What will happen when China and US restart trade talks?
By Cheng Dawei
Editor's Note: Cheng Dawei is a professor at the School of Economics, Renmin University of China. The article reflects the author's opinion, and not necessarily the views of China Plus.
An escalating threat-and-counter-threat trade war between the US and China has been played for several months. The Trump administration is preparing to activate tariffs on 200 billion US dollars worth of Chinese goods, hitting a broad array of consumer goods from handbags to bicycles to furniture.
The new tariffs, affecting roughly 40 percent of all Chinese exports to the US, would mark the biggest escalation of the trade war.
At this moment, the Trump administration invited China to restart trade talks. The last talk, between the mid-level US and Chinese officials on August 22 and 23, failed to reach an agreement. What will happen when two countries restart trade talks? I give three scenarios.
Members of a Chinese delegation led by the Vice Minister of Commerce and Deputy China International Trade Representative Wang Shouwen leave the building of the US Treasury after two days of talks with US representatives in Washington DC on August 23, 2018.[Photo: VCG]
First, a lose-lose scenario, the mutual demise, otherwise referred to as the determination to lose, generally occur during periods of immense fluctuation.
Are we in that kind period right now? It seems both two countries have their own domestic problems.
In the US, populism, anti-globalization, and doubts over literalism have been rising. The internal division has widened the poverty gap.
For example, in 1993, Robert Crandall, a member of the Brookings Institution, systematically described how Rust Belt manufacturing in the United States was gradually shifting overseas and to the southern and western regions of the country.
The Rust Belt peaked in the 1950s, at one point accounting for as much as 45 percent of the United States' overall economy. During this period, over 50 percent of industrial workers worked in the Rust Belt and the unemployment rate declined annually.
Since its peak in 1979, US manufacturing employment has declined, mostly caused by higher manufacturing productivity. Manufacturing employment losses could be explained by low-cost production abroad, and a natural evolution in response to globalization.
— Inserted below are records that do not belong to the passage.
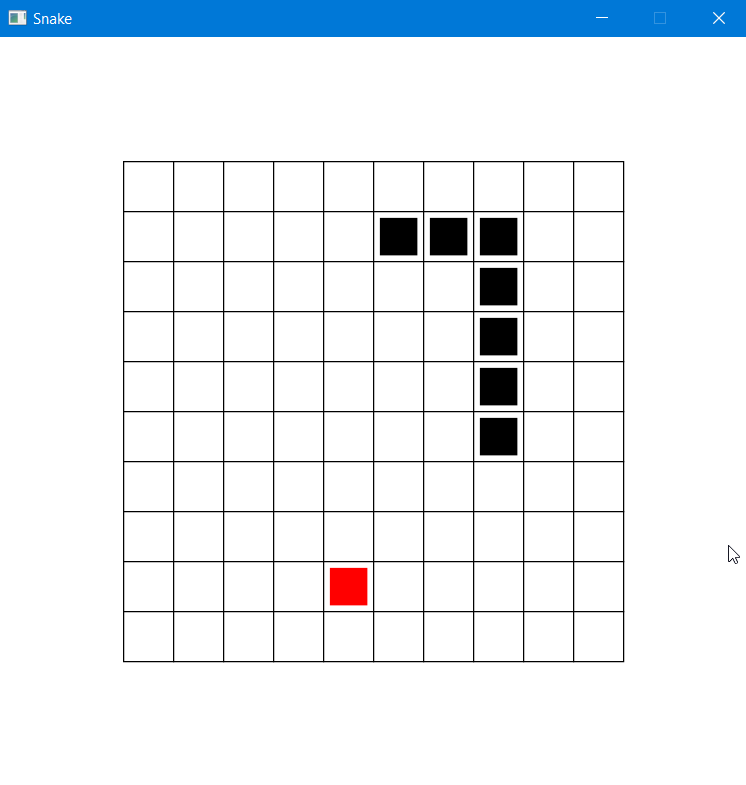
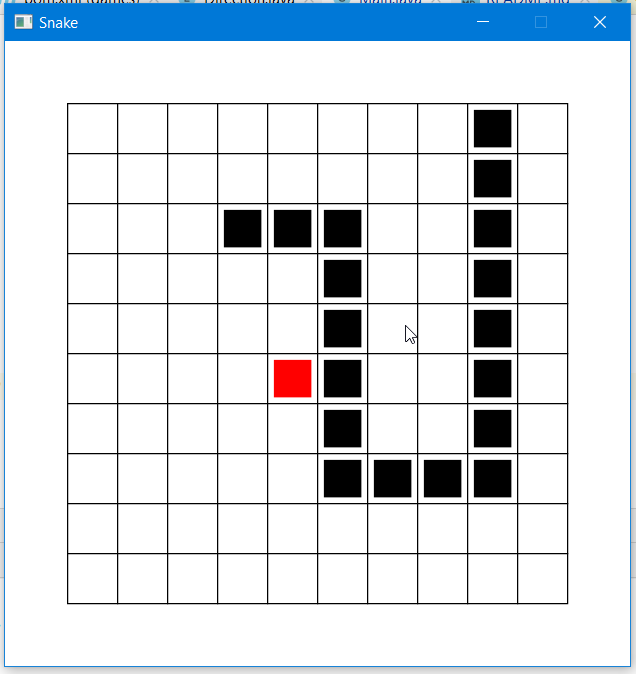
Add Snake game

Changed region(s): [[0.1494, 0.1558, 0.8962, 0.9036], [0.0, 0.0, 1.0, 1.0], [0.0896, 0.1558, 0.1195, 0.9036]]

diff --git a/snake/src/main/java/ru/job4j/snake/Main.java b/snake/src/main/java/ru/job4j/snake/Main.java
@@ -70,7 +70,7 @@ public class Main extends Application {
         });
         var grid = buildGrid();
         border.setCenter(grid);
-        stage.setScene(new Scene(border, 600, 600));
+        stage.setScene(new Scene(border, 500, 500));
         stage.setTitle(JOB4J);
         stage.setResizable(false);
         drawSnake(grid);
@@ -87,7 +87,7 @@ public class Main extends Application {
                                 }
                                 redrawSnake(grid);
                             });
-                            Thread.sleep(1000);
+                            Thread.sleep(500);
                         }
                     } catch (InterruptedException e) {
                         throw new RuntimeException(e);

diff --git a/README.md b/README.md
@@ -1,17 +1,23 @@
-[![Build Status](https://travis-ci.org/peterarsentev/games_oop_javafx.svg?branch=master)](https://travis-ci.org/peterarsentev/games_oop_javafx)
-
-# games_oop_javafx
 This project demonstrates how to use Java Fx in OOP Style. 
 All examples are popular games. (Snake, Chess, TicTacToe, SeeBattle and etc)
 
-##Snake
+If you have any suggestions about this project, please, creating a new GitHub issue https://github.com/peterarsentev/games_oop_javafx/issues
+
+
+## Snake
 
 ![ScreenShot](images/Snake.png)
 
-##TicTacToe
+## TicTacToe
 
 ![ScreenShot](images/TicTacToe.png)
 
-##Chess
+## Chess
 
 ![ScreenShot](images/Chess.png)
+
+## TODO
+
+- SeaBattle
+- PackMan
+- Tetris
But in reality, job losses give President Trump an excuse to impose tariffs.
In China, growth is set to soften somewhat in 2018, as exports ease and investment slows. Infrastructure investment, a major growth driver in recent years, is projected to slow further.
All observed problems have been discussed by scholars, business people, but there is no policy solution yet. In a lose-lose scenario, unfortunately, two countries may be sucked into a protectionist spiral, unwilling to make concessions. In this case, both will be forced to deal with the poor consequences of not reaching an agreement.
The consequences we can see may include: upcoming global growth projection might be somewhat less enthusiastic, Chinese and Americans are highly likely to get hurt and have to pay more for buying thing, Chinese small business will be more difficult to survive, meanwhile, industrial workers in the Rust Belt can never get their original jobs back.
It isn't just an economic loss, it's also political, President Trump may lose American people's supports, especially with the 2018 midterm elections coming.
Second, a win-win scenario, both parties end up, at a minimum, within their target ranges. This could simply be reaching a fair middle ground that both parties benefit from.
There is only one consequence of tit-for-tat tariffs, that is lose-lose. The priority goal of the coming talk should be tariffs.
I think China has an incentive to negotiate, at least to stop the next round tariff using. For Trump's negotiation team, at least, they have to understand that tariffs are not the right weapon to fight, Americans who voted for Trump likely will feel pain if 200 billion US dollars tariffs become true.
That's especially true for low-income Americans who spend a higher share of their paychecks on goods and often buy the cheapest products, Americans that Trump often thinks of as his political base.
Then, if the negotiation can go to real trade issues, it will be better. It is necessary for two nations to create a rule-based economic environment, and focus on long-term issues.
Third, win more lose less scenario. Some American scholars have argued that the "winner takes all" design is unfair, and that the United States' preservation of its imperial status will one day be its downfall. This concept was coined the "backfire effect," where persistence is met with resistance. I have to say that win more lose fewer values are in relation to a realistic environment.
In a short time, President Trump may have the advantage to win more, since China is not so powerful like the States and China does not want to be involved into a trade war, more likely wants to negotiate.
China is prepared to ease market access for the US companies. If Trump gets those kinds of concessions, he would be able to say he was a winner.
However, in the long run, China will win more since China is too big to fall, Chinese leaders have stable political support domestically.